Five sitting MPs - Ruth Dyson, Kris Faafoi, Clare Curran, Trevor Mallard and Rino Tirikatene - have opted off the list, as has Stuart Nash in Napier and Adrian Rurawhe in Te Tai Hauauru.

Radhakrishnan is ranked 23, Jones 25 and Coffey, who is standing in Rotorua, 30.

Curran, the Dunedin South MP, was ranked 28 in 2011. She said she was focused on winning her seat and was 100 per cent committed to campaigning for the party vote.

Mallard, the Hutt South MP, said he made the decision to not go on the list before the moderating committee met "in order to give people like Kelvin [Davis] a chance to be higher".
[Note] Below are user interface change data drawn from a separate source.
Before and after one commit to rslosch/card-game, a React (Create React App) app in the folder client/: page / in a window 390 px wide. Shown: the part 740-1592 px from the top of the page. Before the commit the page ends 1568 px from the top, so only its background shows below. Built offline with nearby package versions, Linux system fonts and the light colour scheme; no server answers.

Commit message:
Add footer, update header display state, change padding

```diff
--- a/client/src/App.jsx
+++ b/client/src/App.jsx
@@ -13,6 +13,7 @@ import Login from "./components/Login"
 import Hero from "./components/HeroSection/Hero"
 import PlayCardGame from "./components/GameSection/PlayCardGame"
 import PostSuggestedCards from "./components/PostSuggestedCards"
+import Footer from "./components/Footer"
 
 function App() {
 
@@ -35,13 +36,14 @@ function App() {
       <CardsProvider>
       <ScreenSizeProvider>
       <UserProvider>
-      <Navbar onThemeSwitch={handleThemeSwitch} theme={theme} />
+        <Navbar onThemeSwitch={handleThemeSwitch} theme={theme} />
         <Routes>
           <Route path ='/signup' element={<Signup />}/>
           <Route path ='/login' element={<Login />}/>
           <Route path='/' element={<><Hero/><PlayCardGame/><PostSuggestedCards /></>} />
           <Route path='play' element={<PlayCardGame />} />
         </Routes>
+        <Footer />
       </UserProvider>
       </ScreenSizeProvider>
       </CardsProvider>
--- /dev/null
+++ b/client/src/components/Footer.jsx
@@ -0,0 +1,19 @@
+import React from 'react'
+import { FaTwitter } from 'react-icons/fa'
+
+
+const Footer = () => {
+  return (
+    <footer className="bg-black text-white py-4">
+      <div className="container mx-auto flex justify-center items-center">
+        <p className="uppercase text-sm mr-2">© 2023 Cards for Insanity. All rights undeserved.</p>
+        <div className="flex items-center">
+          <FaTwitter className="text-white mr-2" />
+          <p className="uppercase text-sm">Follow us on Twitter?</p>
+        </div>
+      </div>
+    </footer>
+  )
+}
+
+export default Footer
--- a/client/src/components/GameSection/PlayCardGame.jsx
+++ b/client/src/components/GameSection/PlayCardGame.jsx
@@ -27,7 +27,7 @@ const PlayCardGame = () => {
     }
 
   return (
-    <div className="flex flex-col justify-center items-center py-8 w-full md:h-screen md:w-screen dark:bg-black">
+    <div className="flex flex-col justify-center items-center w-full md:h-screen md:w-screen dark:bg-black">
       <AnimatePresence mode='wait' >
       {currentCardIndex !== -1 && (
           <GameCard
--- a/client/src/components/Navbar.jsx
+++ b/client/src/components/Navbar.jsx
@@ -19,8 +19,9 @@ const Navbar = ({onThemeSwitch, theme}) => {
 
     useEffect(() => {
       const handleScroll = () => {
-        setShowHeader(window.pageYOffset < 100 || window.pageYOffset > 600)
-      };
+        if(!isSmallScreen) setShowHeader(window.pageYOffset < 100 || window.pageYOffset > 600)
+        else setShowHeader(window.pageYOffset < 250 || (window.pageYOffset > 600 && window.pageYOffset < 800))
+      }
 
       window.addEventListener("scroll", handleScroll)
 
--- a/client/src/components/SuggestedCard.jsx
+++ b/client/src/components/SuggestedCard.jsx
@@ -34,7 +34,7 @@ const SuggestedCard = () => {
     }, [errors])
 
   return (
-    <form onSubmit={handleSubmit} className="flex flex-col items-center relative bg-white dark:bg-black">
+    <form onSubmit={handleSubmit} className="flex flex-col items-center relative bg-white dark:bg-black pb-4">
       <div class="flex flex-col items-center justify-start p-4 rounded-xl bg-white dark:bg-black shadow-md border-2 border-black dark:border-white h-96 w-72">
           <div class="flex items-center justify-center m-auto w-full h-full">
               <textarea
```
"I've never ever taken an electorate for granted but I also really like being a constituency MP and only being a list one has no appeal at all."
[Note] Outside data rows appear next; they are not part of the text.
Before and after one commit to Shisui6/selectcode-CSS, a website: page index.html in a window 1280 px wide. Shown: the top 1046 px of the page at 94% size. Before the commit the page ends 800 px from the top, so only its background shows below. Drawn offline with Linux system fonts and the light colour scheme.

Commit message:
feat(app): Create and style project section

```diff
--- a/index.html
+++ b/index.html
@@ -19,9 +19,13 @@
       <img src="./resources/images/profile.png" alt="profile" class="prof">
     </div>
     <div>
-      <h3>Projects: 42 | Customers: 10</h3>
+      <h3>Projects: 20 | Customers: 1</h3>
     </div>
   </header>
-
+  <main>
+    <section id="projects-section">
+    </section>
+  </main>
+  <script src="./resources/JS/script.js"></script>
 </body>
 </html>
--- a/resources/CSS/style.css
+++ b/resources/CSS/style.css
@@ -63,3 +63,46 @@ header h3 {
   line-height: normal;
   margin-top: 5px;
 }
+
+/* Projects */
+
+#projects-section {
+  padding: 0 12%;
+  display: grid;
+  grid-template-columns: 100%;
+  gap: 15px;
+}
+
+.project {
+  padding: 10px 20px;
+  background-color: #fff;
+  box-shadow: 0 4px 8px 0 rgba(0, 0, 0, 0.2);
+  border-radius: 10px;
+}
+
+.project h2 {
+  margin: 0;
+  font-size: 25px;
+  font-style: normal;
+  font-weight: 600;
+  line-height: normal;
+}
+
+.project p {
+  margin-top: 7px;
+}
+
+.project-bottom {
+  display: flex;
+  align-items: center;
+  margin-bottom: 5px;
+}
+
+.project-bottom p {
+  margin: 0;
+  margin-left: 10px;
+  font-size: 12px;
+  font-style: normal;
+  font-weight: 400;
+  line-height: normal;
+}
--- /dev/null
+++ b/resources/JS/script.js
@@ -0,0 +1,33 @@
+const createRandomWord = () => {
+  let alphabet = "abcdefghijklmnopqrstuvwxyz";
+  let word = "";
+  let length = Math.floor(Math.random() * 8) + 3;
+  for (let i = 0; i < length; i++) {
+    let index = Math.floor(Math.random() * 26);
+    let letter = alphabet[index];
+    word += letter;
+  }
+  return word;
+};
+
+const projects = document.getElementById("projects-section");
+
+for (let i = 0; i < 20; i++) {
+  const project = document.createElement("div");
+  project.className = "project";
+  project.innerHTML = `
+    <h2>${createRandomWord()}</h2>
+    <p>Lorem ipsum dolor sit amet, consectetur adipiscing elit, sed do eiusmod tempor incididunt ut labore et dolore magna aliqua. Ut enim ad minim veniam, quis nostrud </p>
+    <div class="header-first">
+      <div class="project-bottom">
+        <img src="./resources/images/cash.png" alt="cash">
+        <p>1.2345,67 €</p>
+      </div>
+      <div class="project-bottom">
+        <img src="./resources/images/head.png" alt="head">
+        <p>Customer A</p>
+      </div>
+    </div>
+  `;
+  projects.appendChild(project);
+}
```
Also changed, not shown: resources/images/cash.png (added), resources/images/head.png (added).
Leader David Cunliffe and his deputy take out the top two slots, followed by Grant Robertson, Annette King, Jacinda Ardern and Nanaia Mahuta, who is the top-ranked Maori MP.

Maungakiekie candidate Carol Beaumont was the big loser, slipping from 22 to 26, and will be out of Parliament unless Labour gets its share of the vote up to 30 per cent.

Party president Moira Coatsworth said the party was looking at 20 per cent renewal. The list was "an outstanding group of talented New Zealanders".

Cunliffe said he was delighted at the "fantastic array of talented candidates".

Prime Minister John Key said National would not have a gender quota in its list selection. "We're going to try and attract the best-quality candidates . . . I hope there are good mixtures of men and women who chose to do that, just like there's a good mixture of ages and ethnicities," he said.

National would pick candidates on the basis of ability and what they brought to Parliament.

If the electorate system meant mainly white men became candidates, Key said the MMP system allowed for the list to be used "to make sure that balance is rectified"



At 30 per cent support, Labour would likely gain two new MPs: Priyanca Radhakrishnan and Rachel Jones.

At 30 per cent the only sitting MP to miss out would be Carol Beaumont.

But at the 23 per cent Labour got in the latest Stuff.co.nz/Ipsos poll, up to six sitting MPs could be out of a job.

The most vulnerable are Raymond Huo, Kelvin Davis, Moana Mackey and Maryan Street, although Sue Moroney and Andrew Little would also be under threat.


David Clark rises from 49 in 2011 to 26 this year

Iain Lees-Galloway, from 37 to 24

Louisa Wall, not placed in 2011 is ranked 12

Chris Hipkins rises from 30 to 9

Megan Woods rises from 47 to 20


Carol Beaumont down from 22 in 2011 to 27

Maryan Street down from seven to 15

Phil Goff, leader and No 1 in 2011, is at 16